The dangers of letting Donald Trump set the national dialogue.

BY RULA JEBREAL-DECEMBER 8, 2015


Last week, 23-year-old Ruhi Rehman of Newcastle, Britain, became a viral video star.
In a recent video interview with the Daily Mail, she related the story of being abused
on a local commuter train. As the story goes, Rehman and her younger sister had
been sitting quietly on the train when, suddenly, they found themselves singled out and
threatened by a young man, apparently because he objected to their wearing the
hijab. He then demanded that the sisters leave their seats. This is my country; Im an
Englishman, he said. My sister and I replied back, saying, No, we were born here as
well. Were British as well.' But he continued to berate them.
Suddenly, Rehmans fellow passengers stepped forward to confront the man. The
bully yelled at them: What, do you want her to bomb this train? His statements only
stiffened the resolve of the passengers, who forced the man to leave the carriage at
the next station. His departure prompted a round of applause from all the passengers
that made it happen. Rehman recalled the woman next to her bursting into tears and
telling the sisters that no one should go through this.

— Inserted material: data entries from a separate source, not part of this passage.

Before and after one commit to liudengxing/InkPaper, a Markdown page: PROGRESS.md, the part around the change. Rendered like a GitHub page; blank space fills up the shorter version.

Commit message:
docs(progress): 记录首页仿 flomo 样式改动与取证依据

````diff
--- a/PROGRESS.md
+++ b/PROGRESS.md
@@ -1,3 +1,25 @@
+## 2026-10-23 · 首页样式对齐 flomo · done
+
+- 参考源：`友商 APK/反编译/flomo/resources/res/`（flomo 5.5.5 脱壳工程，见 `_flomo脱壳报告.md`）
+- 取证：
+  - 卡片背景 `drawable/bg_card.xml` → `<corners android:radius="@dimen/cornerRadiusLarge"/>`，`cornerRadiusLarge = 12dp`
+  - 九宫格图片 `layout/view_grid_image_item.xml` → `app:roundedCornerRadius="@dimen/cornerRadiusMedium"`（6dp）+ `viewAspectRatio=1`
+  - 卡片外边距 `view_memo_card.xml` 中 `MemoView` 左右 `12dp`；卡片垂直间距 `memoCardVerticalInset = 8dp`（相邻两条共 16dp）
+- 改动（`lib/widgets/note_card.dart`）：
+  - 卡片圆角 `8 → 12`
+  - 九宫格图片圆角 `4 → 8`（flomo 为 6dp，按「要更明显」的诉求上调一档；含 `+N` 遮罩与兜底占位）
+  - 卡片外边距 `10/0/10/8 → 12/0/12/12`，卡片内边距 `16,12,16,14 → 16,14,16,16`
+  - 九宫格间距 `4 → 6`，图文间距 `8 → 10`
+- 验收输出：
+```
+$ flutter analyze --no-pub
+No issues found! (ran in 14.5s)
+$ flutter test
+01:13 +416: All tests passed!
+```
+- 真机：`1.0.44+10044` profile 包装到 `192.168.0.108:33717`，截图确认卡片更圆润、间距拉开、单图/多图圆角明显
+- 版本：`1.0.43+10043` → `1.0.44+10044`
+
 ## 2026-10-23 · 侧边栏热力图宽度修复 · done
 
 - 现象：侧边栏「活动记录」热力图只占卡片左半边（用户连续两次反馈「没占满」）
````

For Rehman, the experience came as a shock. Not so much because of the abuse
which, she said, occurs all too frequently but because of the all-too-rare, unsolicited
expression of solidarity. Id never expected all those people to help, she said. Ive
never felt so proud to be a Geordie, she toldThe Independent, using the nickname
proudly embraced by residents of Newcastle and its surroundings.
Other passengers recalled the moment when they overcame their fear of tackling a
belligerent bigot to reaffirm their bond as a community. When, despite their collective
protest, the man refused to stop his abuse, everyone came together and made it clear
we would not stand for this type of behavior, recalled fellow passenger Katrina Barber.
Regardless of the recent terrorist attacks in Paris and San Bernardino, those
passengers who stood for Rehman refused to succumb to fear, hatred, or bigotry.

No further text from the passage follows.